"On the flip side, I was smoking WAY too much weed. I realized this when hanging out with a friend, hitting the bong about three times more than he did, and not even getting high. At five feet tall, my tolerance felt like a football player's. He was concerned, as was I."

The schizophrenic nature of Los Angeles' medical pot laws are also touched on, such as pot, or "medicine," technically not being "sold."

Albert has since gone on to star in "Ugly Betty," "King of Queens," and "Law & Order." She's now working on a web series about a medical marijuana collective...of course.

Sunday, December 30, 2012

DEA Uncooperative in LAPD Investigation of Drug Suspect's Death

In a display of just how crazy the "war on drugs" has gotten, the Los Angeles Police Department is investigating a murder that occurred during the Drug Enforcement Agency's watch — and is getting stonewalled in their inquiry, the LA Times reports.

The investigation, which has been ongoing for the past two years, involves the arrest and subsequent death of Alberto Arriaga, who had been fingered by a DEA informant as a supposed meth dealer.
When he was taken in by the LAPD to be booked, Arriaga said he had no medical issues, but later complained of abdominal pains and that he was beaten by the DEA agents. He was taken to a hospital and died 16 hours later.

Homicide investigators tasked with investigating the death were told the DEA agents needed to find legal representation, then were told the questioning would have to be done after the autopsy was completed.

However, the agency did not make the agents available.

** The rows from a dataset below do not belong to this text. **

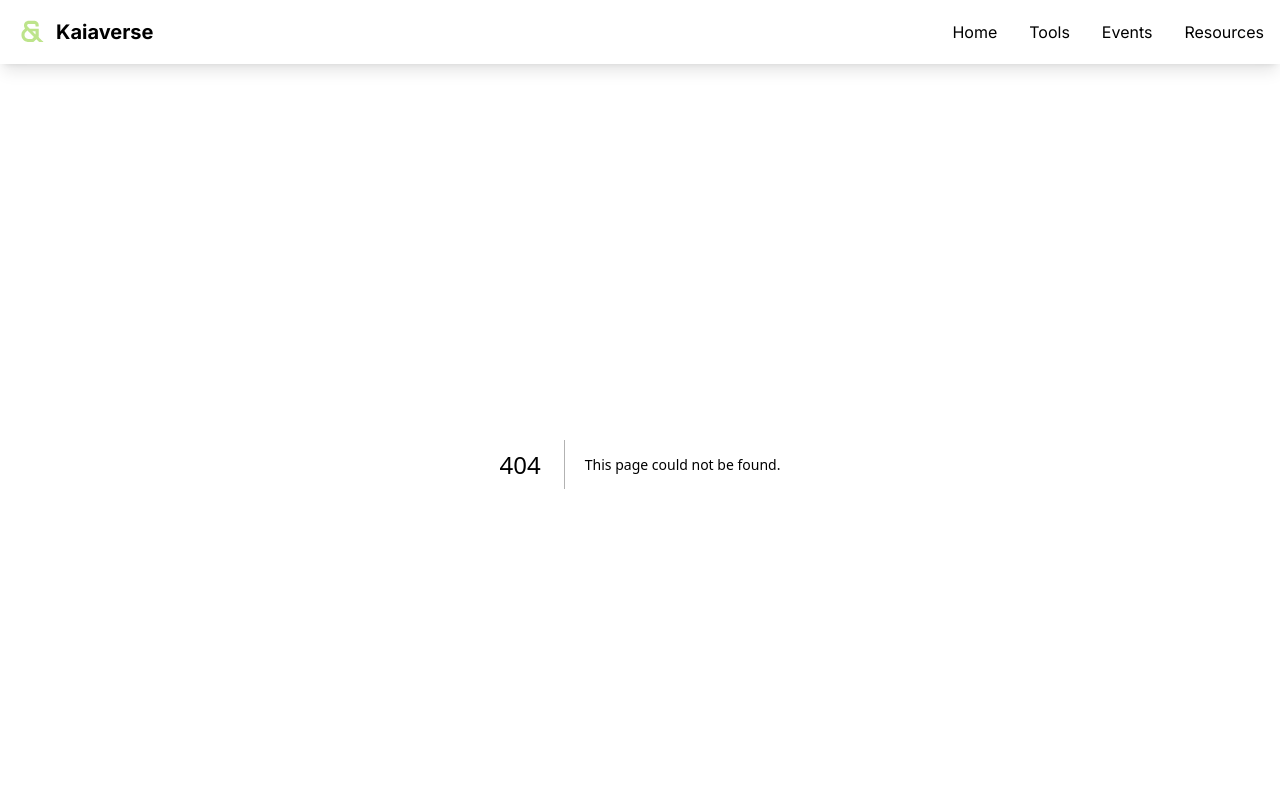
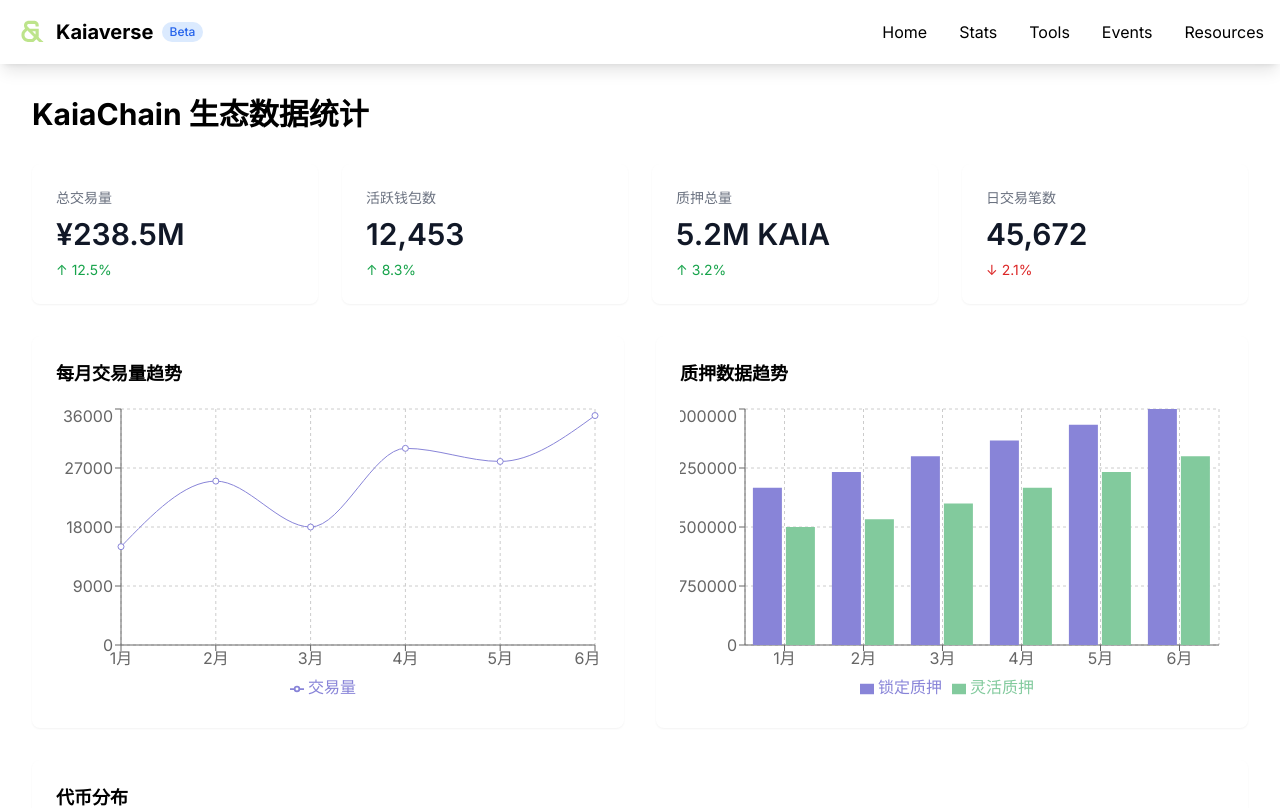
Before and after one commit to sansx/kaiaverse-portal, a Next.js app: page /stats in a window 1280 px wide. Before the commit this address had no page. Shown: the top 808 px of the page. Built offline with nearby package versions, Linux system fonts and the light colour scheme.

Commit message:
add Stats page and demo

```diff
--- a/app/components/Navbar.tsx
+++ b/app/components/Navbar.tsx
@@ -13,11 +13,17 @@
               width={32}
               height={32}
             />
-            <span className="text-xl font-bold">Kaiaverse</span>
+            <div className="flex items-center">
+              <span className="text-xl font-bold">Kaiaverse</span>
+              <span className="ml-2 px-2 py-0.5 text-xs font-medium bg-blue-100 text-blue-600 rounded-full">Beta</span>
+            </div>
           </Link>
           <div className="flex space-x-8">
             <Link href="/" className="hover:text-blue-600">
               Home
+            </Link>
+            <Link href="/stats" className="hover:text-blue-600">
+              Stats
             </Link>
             <Link href="/tools" className="hover:text-blue-600">
               Tools
--- /dev/null
+++ b/app/stats/components/StatsCharts.tsx
@@ -0,0 +1,113 @@
+'use client';
+
+import {
+  LineChart,
+  Line,
+  XAxis,
+  YAxis,
+  CartesianGrid,
+  Tooltip,
+  Legend,
+  ResponsiveContainer,
+  BarChart,
+  Bar,
+  PieChart,
+  Pie,
+  Cell
+} from 'recharts'
+
+// Demo数据
+const transactionData = [
+  { name: '1月', value: 15000 },
+  { name: '2月', value: 25000 },
+  { name: '3月', value: 18000 },
+  { name: '4月', value: 30000 },
+  { name: '5月', value: 28000 },
+  { name: '6月', value: 35000 },
+]
+
+const stakingData = [
+  { name: '1月', locked: 2000000, flexible: 1500000 },
+  { name: '2月', locked: 2200000, flexible: 1600000 },
+  { name: '3月', locked: 2400000, flexible: 1800000 },
+  { name: '4月', locked: 2600000, flexible: 2000000 },
+  { name: '5月', locked: 2800000, flexible: 2200000 },
+  { name: '6月', locked: 3000000, flexible: 2400000 },
+]
+
+const distributionData = [
+  { name: '质押', value: 5400000 },
+  { name: '流动性挖矿', value: 2500000 },
+  { name: '治理', value: 1500000 },
+  { name: '生态基金', value: 500000 },
+]
+
+const COLORS = ['#0088FE', '#00C49F', '#FFBB28', '#FF8042']
+
+export default function StatsCharts() {
+  return (
+    <div className="grid grid-cols-1 lg:grid-cols-2 gap-8">
+      {/* 交易量趋势图 */}
+      <div className="bg-white dark:bg-gray-800 p-6 rounded-lg shadow-sm">
+        <h3 className="text-lg font-semibold mb-4">每月交易量趋势</h3>
+        <div className="h-[300px]">
+          <ResponsiveContainer width="100%" height="100%">
+            <LineChart data={transactionData}>
+              <CartesianGrid strokeDasharray="3 3" />
+              <XAxis dataKey="name" />
+              <YAxis />
+              <Tooltip />
+              <Legend />
+              <Line type="monotone" dataKey="value" stroke="#8884d8" name="交易量" />
+            </LineChart>
+          </ResponsiveContainer>
+        </div>
+      </div>
+
+      {/* 质押数据图 */}
+      <div className="bg-white dark:bg-gray-800 p-6 rounded-lg shadow-sm">
+        <h3 className="text-lg font-semibold mb-4">质押数据趋势</h3>
+        <div className="h-[300px]">
+          <ResponsiveContainer width="100%" height="100%">
+            <BarChart data={stakingData}>
+              <CartesianGrid strokeDasharray="3 3" />
+              <XAxis dataKey="name" />
+              <YAxis />
+              <Tooltip />
+              <Legend />
+              <Bar dataKey="locked" fill="#8884d8" name="锁定质押" />
+              <Bar dataKey="flexible" fill="#82ca9d" name="灵活质押" />
+            </BarChart>
+          </ResponsiveContainer>
+        </div>
+      </div>
+
+      {/* 代币分布图 */}
+      <div className="bg-white dark:bg-gray-800 p-6 rounded-lg shadow-sm lg:col-span-2">
+        <h3 className="text-lg font-semibold mb-4">代币分布</h3>
+        <div className="h-[300px]">
+          <ResponsiveContainer width="100%" height="100%">
+            <PieChart>
+              <Pie
+                data={distributionData}
+                cx="50%"
+                cy="50%"
+                labelLine={false}
+                label={({ name, percent }) => `${name} ${(percent * 100).toFixed(0)}%`}
+                outerRadius={80}
+                fill="#8884d8"
+                dataKey="value"
+              >
+                {distributionData.map((entry, index) => (
+                  <Cell key={`cell-${index}`} fill={COLORS[index % COLORS.length]} />
+                ))}
+              </Pie>
+              <Tooltip />
+              <Legend />
+            </PieChart>
+          </ResponsiveContainer>
+        </div>
+      </div>
+    </div>
+  )
+}
--- /dev/null
+++ b/app/stats/components/StatsOverview.tsx
@@ -0,0 +1,58 @@
+'use client';
+
+interface StatCardProps {
+  title: string
+  value: string | number
+  change?: string
+  isPositive?: boolean
+}
+
+const StatCard: React.FC<StatCardProps> = ({ title, value, change, isPositive }) => (
+  <div className="bg-white dark:bg-gray-800 p-6 rounded-lg shadow-sm">
+    <h3 className="text-sm font-medium text-gray-500 dark:text-gray-400">{title}</h3>
+    <p className="mt-2 text-3xl font-semibold text-gray-900 dark:text-white">{value}</p>
+    {change && (
+      <p className={`mt-2 text-sm ${isPositive ? 'text-green-600' : 'text-red-600'}`}>
+        {isPositive ? '↑' : '↓'} {change}
+      </p>
+    )}
+  </div>
+)
+
+export default function StatsOverview() {
+  // Demo数据
+  const stats = [
+    {
+      title: '总交易量',
+      value: '¥238.5M',
+      change: '12.5%',
+      isPositive: true
+    },
+    {
+      title: '活跃钱包数',
+      value: '12,453',
+      change: '8.3%',
+      isPositive: true
+    },
+    {
+      title: '质押总量',
+      value: '5.2M KAIA',
+      change: '3.2%',
+      isPositive: true
+    },
+    {
+      title: '日交易笔数',
+      value: '45,672',
+      change: '2.1%',
+      isPositive: false
+    }
+  ]
+
+  return (
+    <div className="grid grid-cols-1 md:grid-cols-2 lg:grid-cols-4 gap-6">
+      {stats.map((stat, index) => (
+        <StatCard key={index} {...stat} />
+      ))}
+    </div>
+  )
+}
--- /dev/null
+++ b/app/stats/page.tsx
@@ -0,0 +1,20 @@
+import { Metadata } from 'next'
+import StatsOverview from './components/StatsOverview'
+import StatsCharts from './components/StatsCharts'
+
+export const metadata: Metadata = {
+  title: 'KaiaChain Stats | KaiaVerse Portal',
+  description: 'KaiaChain ecosystem statistics and analytics dashboard',
+}
+
+export default function StatsPage() {
+  return (
+    <main className="container mx-auto px-4 py-8">
+      <h1 className="text-3xl font-bold mb-8">KaiaChain 生态数据统计</h1>
+      <div className="grid gap-8">
+        <StatsOverview />
+        <StatsCharts />
+      </div>
+    </main>
+  )
+}
```
Also changed, not shown: package.json (+6 -5 lines), 1 other file (tests, documents, lock files or other folders).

Los Angeles prosecutors then decided that local police had no jurisdiction to question federal agents. The US Attorney agreed to do the questioning — but to date, it has not occurred.